The Federal Energy Regulatory Commission (FERC) has issued a proposed rule to standardize the business practices of open-access
natural gas pipelines (Docket No. RM96-1-000). The rule would...
analysis, based on representative transmission grid data available from FERC filings, incorporated many of the line and generator outages that took place on Aug. 14. The system represented includes the greater part of the Eastern Interconnection and is made up of approximately 5,000 buses and 6,500 transmission lines, of which 2,500 are monitored. Table 1 summarizes characteristics of the modeled system.
To perform the simulations, we used LCG Consulting's proprietary model, UPLAN-NPM, 1 which integrates a detailed representation of generating resources, demand, and the transmission network. UPLAN models contingencies accurately and has a rich structure to capture all the elements of day-ahead market that allocate resources for energy, synchronized reserve, standby reserve, and capacities across the entire network. We also modeled the dispatch of the allocated resources using an optimal power flow.
Simulations With Flexible Operating Reserves to Avoid Cascading Outages
The sequence of eight scenarios described in Table 2 represents the cascading events that took place between 1:30 p.m. and 4:10 p.m., on Aug. 14. 2 The scenarios reflect escalating line and generator outages preceding the blackout itself, and they include the results relating to the last two scenarios of failures that ultimately led to the blackout. For instance, Scenario 8 event is equivalent to a full-scale Aug. 14 event.
For the sake of simplicity, we focus on two of these scenarios (Nos. seven and eight). For those two cases, we describe the results that would have followed (how much loss of load, how much incremental cost to duplicate the lost production and deliver power to consumers, etc.) if, at the time of the events of Aug. 14, the grid operators in the Midwest and the Eastern Interconnect had had at their disposal any one or more of three different hypothetical sets of synchronized generation reserves and contingency plans, or lack thereof. To make the comparisons relevant, we assumed certain costs for operating this system, by estimating the costs for the region covering the Midwest, New York, Ontario, and PJM.
These results, shown in Table 3, clearly indicate that increases in the availability of synchronized operating reserves reduce the amount of unserved energy. For scenario 7, raising the synchronized reserve requirement from 0 to 3.5 percent reduces the level of unserved energy by more than 7.7 GWh (22 percent), and raising the requirement further to 7 percent lowers unserved energy by 17.5 GWh (49 percent) (see table 3). Similarly, for scenario 8, increasing the synchronized reserve requirement from 0 to 3.5 percent and then to 7 percent lowers the unserved energy by 9.5 GWh (11.5 percent) and 19.5 GWh (23.5 percent), respectively.
Furthermore, as synchronized reserves are increased, the incremental production costs are lower, as are the incremental consumer costs. Increasing the synchronized reserves to 7 percent lowers the consumer cost, as the consumers do not have to pay high energy prices for emergency sources.

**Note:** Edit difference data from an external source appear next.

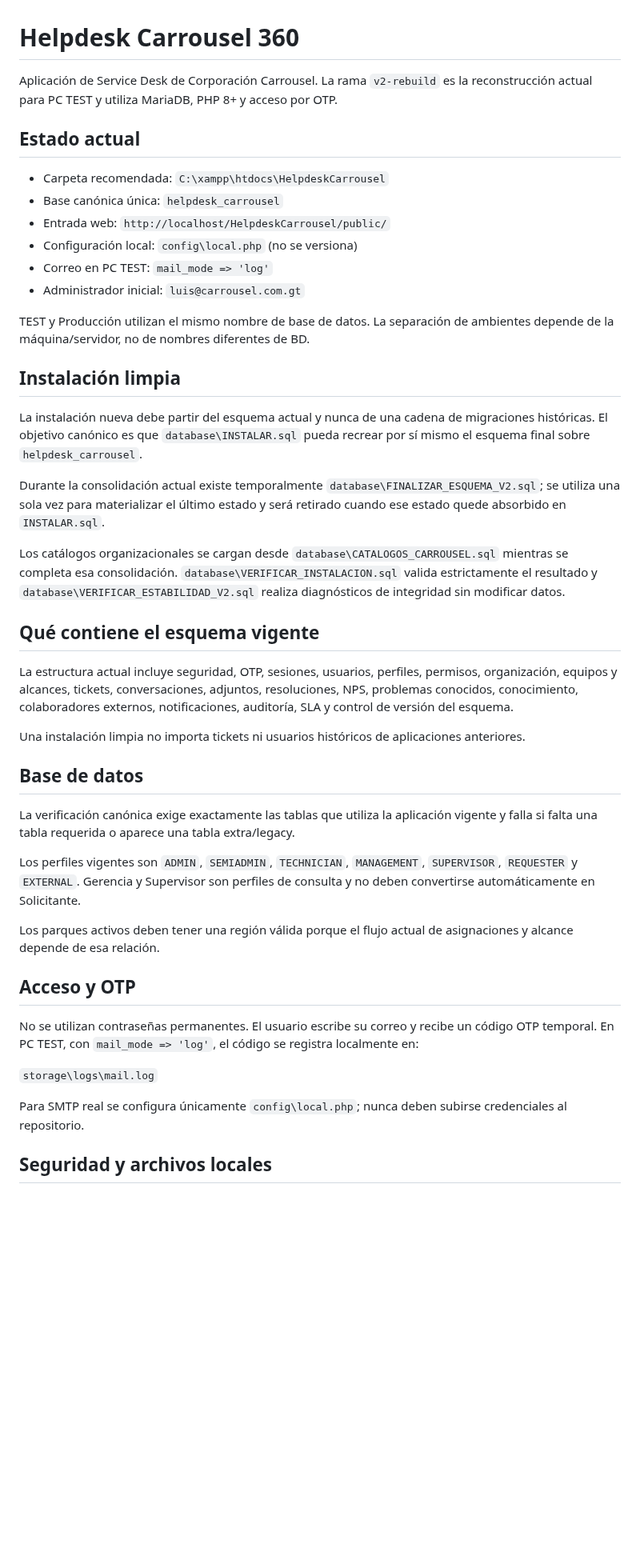
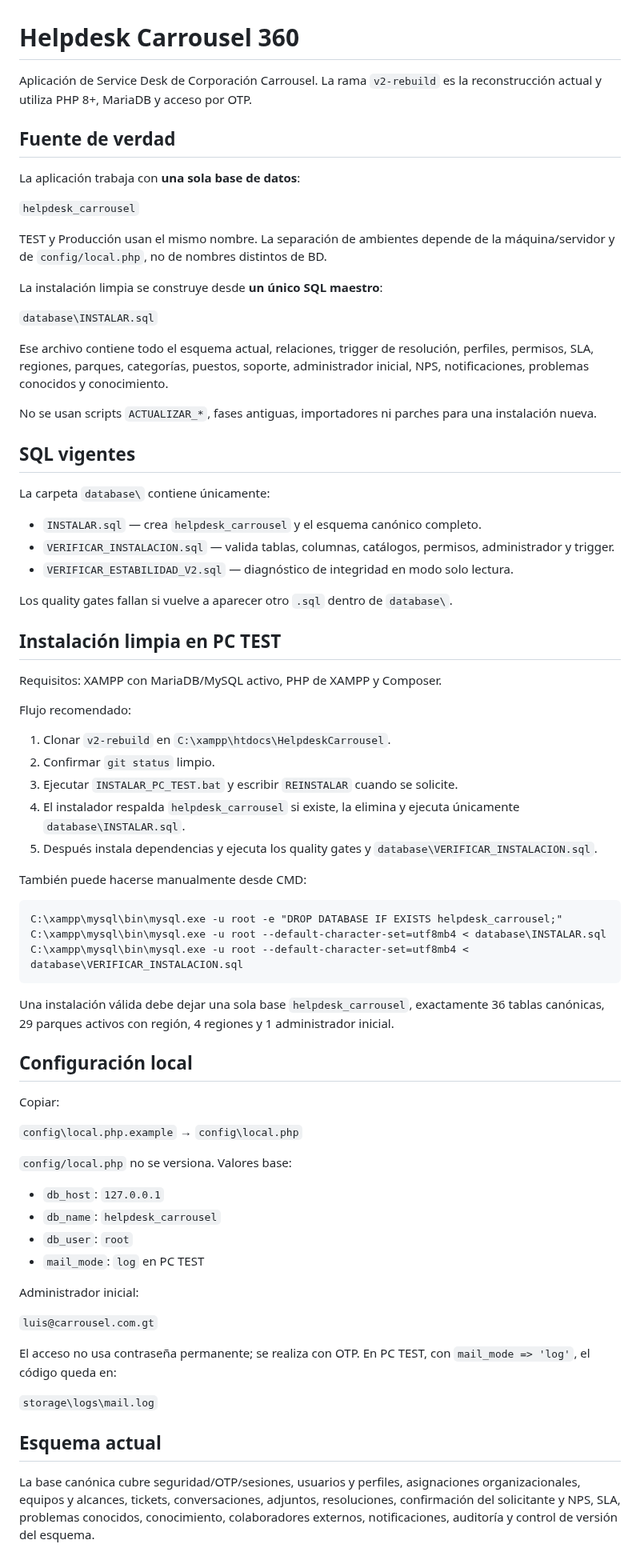
Before and after one commit to lzunigacarrousel/helpdesk-carrousel, a Markdown page: README.md, the part around one of its changes. Shown at 80% size. Drawn GitHub-style; blank space fills up the shorter version.

Commit message:
Docs: cerrar consolidacion de base canonica

````diff
--- a/README.md
+++ b/README.md
@@ -1,47 +1,77 @@
 # Helpdesk Carrousel 360
 
-Aplicación de Service Desk de Corporación Carrousel. La rama `v2-rebuild` es la reconstrucción actual para PC TEST y utiliza MariaDB, PHP 8+ y acceso por OTP.
+Aplicación de Service Desk de Corporación Carrousel. La rama `v2-rebuild` es la reconstrucción actual y utiliza PHP 8+, MariaDB y acceso por OTP.
 
-## Estado actual
+## Fuente de verdad
 
-- Carpeta recomendada: `C:\xampp\htdocs\HelpdeskCarrousel`
-- Base canónica única: `helpdesk_carrousel`
-- Entrada web: `http://localhost/HelpdeskCarrousel/public/`
-- Configuración local: `config\local.php` (no se versiona)
-- Correo en PC TEST: `mail_mode => 'log'`
-- Administrador inicial: `luis@carrousel.com.gt`
+La aplicación trabaja con **una sola base de datos**:
 
-TEST y Producción utilizan el mismo nombre de base de datos. La separación de ambientes depende de la máquina/servidor, no de nombres diferentes de BD.
+`helpdesk_carrousel`
 
-## Instalación limpia
+TEST y Producción usan el mismo nombre. La separación de ambientes depende de la máquina/servidor y de `config/local.php`, no de nombres distintos de BD.
 
-La instalación nueva debe partir del esquema actual y nunca de una cadena de migraciones históricas. El objetivo canónico es que `database\INSTALAR.sql` pueda recrear por sí mismo el esquema final sobre `helpdesk_carrousel`.
+La instalación limpia se construye desde **un único SQL maestro**:
 
-Durante la consolidación actual existe temporalmente `database\FINALIZAR_ESQUEMA_V2.sql`; se utiliza una sola vez para materializar el último estado y será retirado cuando ese estado quede absorbido en `INSTALAR.sql`.
+`database\INSTALAR.sql`
 
-Los catálogos organizacionales se cargan desde `database\CATALOGOS_CARROUSEL.sql` mientras se completa esa consolidación. `database\VERIFICAR_INSTALACION.sql` valida estrictamente el resultado y `database\VERIFICAR_ESTABILIDAD_V2.sql` realiza diagnósticos de integridad sin modificar datos.
+Ese archivo contiene todo el esquema actual, relaciones, trigger de resolución, perfiles, permisos, SLA, regiones, parques, categorías, puestos, soporte, administrador inicial, NPS, notificaciones, problemas conocidos y conocimiento.
 
-## Qué contiene el esquema vigente
+No se usan scripts `ACTUALIZAR_*`, fases antiguas, importadores ni parches para una instalación nueva.
 
-La estructura actual incluye seguridad, OTP, sesiones, usuarios, perfiles, permisos, organización, equipos y alcances, tickets, conversaciones, adjuntos, resoluciones, NPS, problemas conocidos, conocimiento, colaboradores externos, notificaciones, auditoría, SLA y control de versión del esquema.
+## SQL vigentes
 
-Una instalación limpia no importa tickets ni usuarios históricos de aplicaciones anteriores.
+La carpeta `database\` contiene únicamente:
 
-## Base de datos
+- `INSTALAR.sql` — crea `helpdesk_carrousel` y el esquema canónico completo.
+- `VERIFICAR_INSTALACION.sql` — valida tablas, columnas, catálogos, permisos, administrador y trigger.
+- `VERIFICAR_ESTABILIDAD_V2.sql` — diagnóstico de integridad en modo solo lectura.
 
-La verificación canónica exige exactamente las tablas que utiliza la aplicación vigente y falla si falta una tabla requerida o aparece una tabla extra/legacy.
+Los quality gates fallan si vuelve a aparecer otro `.sql` dentro de `database\`.
 
-Los perfiles vigentes son `ADMIN`, `SEMIADMIN`, `TECHNICIAN`, `MANAGEMENT`, `SUPERVISOR`, `REQUESTER` y `EXTERNAL`. Gerencia y Supervisor son perfiles de consulta y no deben convertirse automáticamente en Solicitante.
+## Instalación limpia en PC TEST
 
-Los parques activos deben tener una región válida porque el flujo actual de asignaciones y alcance depende de esa relación.
+Requisitos: XAMPP con MariaDB/MySQL activo, PHP de XAMPP y Composer.
 
-## Acceso y OTP
+Flujo recomendado:
 
-No se utilizan contraseñas permanentes. El usuario escribe su correo y recibe un código OTP temporal. En PC TEST, con `mail_mode => 'log'`, el código se registra localmente en:
+1. Clonar `v2-rebuild` en `C:\xampp\htdocs\HelpdeskCarrousel`.
+2. Confirmar `git status` limpio.
+3. Ejecutar `INSTALAR_PC_TEST.bat` y escribir `REINSTALAR` cuando se solicite.
+4. El instalador respalda `helpdesk_carrousel` si existe, la elimina y ejecuta únicamente `database\INSTALAR.sql`.
+5. Después instala dependencias y ejecuta los quality gates y `database\VERIFICAR_INSTALACION.sql`.
+
+También puede hacerse manualmente desde CMD:
+
+```bat
+C:\xampp\mysql\bin\mysql.exe -u root -e "DROP DATABASE IF EXISTS helpdesk_carrousel;"
+C:\xampp\mysql\bin\mysql.exe -u root --default-character-set=utf8mb4 < database\INSTALAR.sql
+C:\xampp\mysql\bin\mysql.exe -u root --default-character-set=utf8mb4 < database\VERIFICAR_INSTALACION.sql
+```
+
+Una instalación válida debe dejar una sola base `helpdesk_carrousel`, exactamente 36 tablas canónicas, 29 parques activos con región, 4 regiones y 1 administrador inicial.
+
+## Configuración local
+
+Copiar:
+
+`config\local.php.example` → `config\local.php`
+
+`config/local.php` no se versiona. Valores base:
+
+- `db_host`: `127.0.0.1`
+- `db_name`: `helpdesk_carrousel`
+- `db_user`: `root`
+- `mail_mode`: `log` en PC TEST
+
+Administrador inicial:
+
+`luis@carrousel.com.gt`
+
+El acceso no usa contraseña permanente; se realiza con OTP. En PC TEST, con `mail_mode => 'log'`, el código queda en:
 
 `storage\logs\mail.log`
 
-Para SMTP real se configura únicamente `config\local.php`; nunca deben subirse credenciales al repositorio.
+## Esquema actual
 
-## Seguridad y archivos locales
+La base canónica cubre seguridad/OTP/sesiones, usuarios y perfiles, asignaciones organizacionales, equipos y alcances, tickets, conversaciones, adjuntos, resoluciones, confirmación del solicitante y NPS, SLA, problemas conocidos, conocimiento, colaboradores externos, notificaciones, auditoría y control de versión del esquema.
 
````
Also changed, not shown: other parts of README.md (+14 -4 lines).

These declines in consumer cost are magnified in scenario 8.
Comparing the two cases for 0 percent and 7 percent reserves of synchronized generation, we notice that for the latter case, sales increase by 19.45 GWh